Meanwhile, there are growing indications of an economic slowdown also in the rest of Europe. Preliminary data released by the German statistics office, Destatis, show that Germany is also slowing down. For the whole of 2018, the country's gross domestic product (GDP) was up by 1.5 percent, on a price-adjusted basis, compared with a 2.2 percent increase in each of the two previous years, marking the weakest economic expansion since 2013. Data for the sole fourth quarter were not yet available, but the economy is expected to have increased slightly.
Against this somber macro-economic backdrop, German shoe retailers are estimated to have recorded an overall decrease of 2 percent in their sales in real terms in the first 11 months of 2018, according to the German Retail Research Institute. Unseasonably warm weather affected their sales in September and October. November showed an increase year-on-year, but the month of December was apparently not good.
In France, the Central Bank estimated that fourth-quarter GDP rose by 0.2 percent from the previous quarter as the economy – particularly retailers – was affected by the anti-government protests of the so-called “yellow vests.” The Bank of France halved its initial prediction of a 0.4 percent increase in the final quarter of last year. Curiously, however, its statistics for the retail sector showed a sales increase of 2 percent for the country's shoe retailers.
Italy, the third-largest economy in the eurozone after Germany and France, is also suffering from a significant slowdown in growth, with its GDP now seen rising by only 0.3 percent in 2019, according Oxford Economics, which trimmed an already insipid growth forecast of 0.4 percent released in December. In 2018, Italy's GDP is estimated to have increased by 0.9 percent, it said.
The difficult market situation in the European shoe sector was reflected in the statements made by several industry officials at the recent Expo Riva Schuh show in Italy, the first one where they showed their products for the autumn/winter 2019/20 season.
Bart van Helvoirt, co-founder and chief executive of Unlimited Footwear Group (UFG), the Dutch group known for the BullBoxer, Rehab Footwear, Supertrash and Gaastra brands, felt that the year 2018 was one of the worst in a decade for its brick-and-mortar clients and that even e-tailers took it on the chin in the fourth quarter.
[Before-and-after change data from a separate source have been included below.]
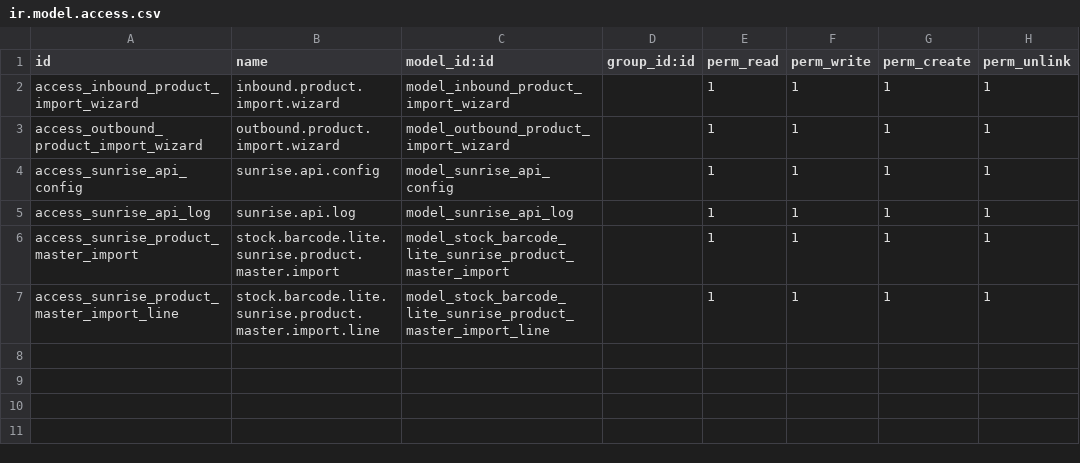
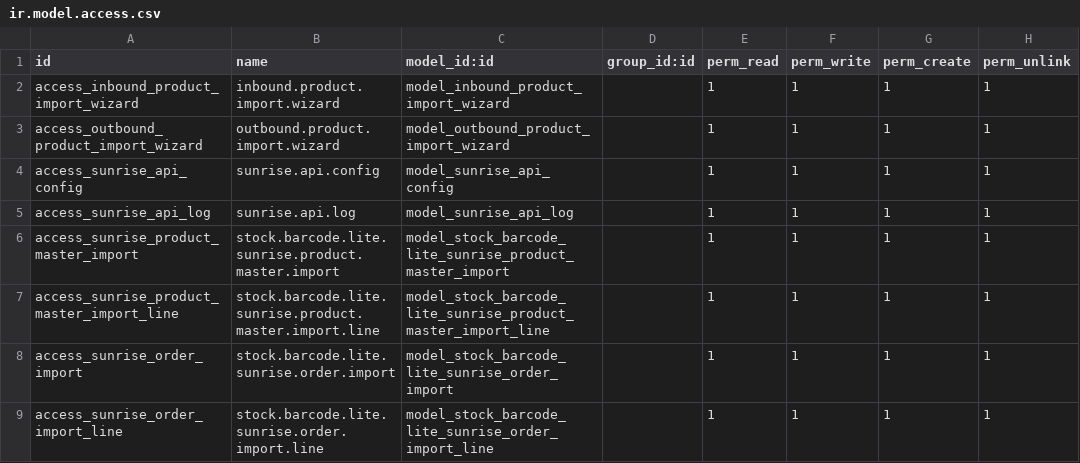
Before and after one commit to rambolee200311/odoo18e, a CSV file: mymodules/stock_barcode_lite/security/ir.model.access.csv, drawn as a sheet; the diff names each change by its address in the sheet, - before the commit and + after, or states it on an @@ line.

```diff
--- a/mymodules/stock_barcode_lite/security/ir.model.access.csv
+++ b/mymodules/stock_barcode_lite/security/ir.model.access.csv
+row 8: access_sunrise_order_import | stock.barcode.lite.sunrise.order.import | model_stock_barcode_lite_sunrise_order_import |  | 1 | 1 | 1 | 1
+row 9: access_sunrise_order_import_line | stock.barcode.lite.sunrise.order.import.line | model_stock_barcode_lite_sunrise_order_import_line |  | 1 | 1 | 1 | 1
```
Also changed, not shown: 8 other files.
Park Exports, an Indian manufacturer that focuses on the low-priced segment of the European market, noticed a decline in demand for men's footwear, prompting it to resume the production of women's shoes that it had dropped in 2008, which addresses the same clients. It attributed the decrease in footwear consumption to lower disposable income in the region and a change in buying patterns.
The company has also weeded out smaller accounts to concentrate on large orders to obtain maximum economies of scale. Better procurement conditions allowed it to cut its own prices.
Park Exports' production is entirely exported. Germany, Austria and Switzerland absorb about three-quarters of its output. Its other main markets are the U.K., Spain and Poland. The company typically works with large footwear chains and hypermarkets that sell its shoes at €30-120 a pair.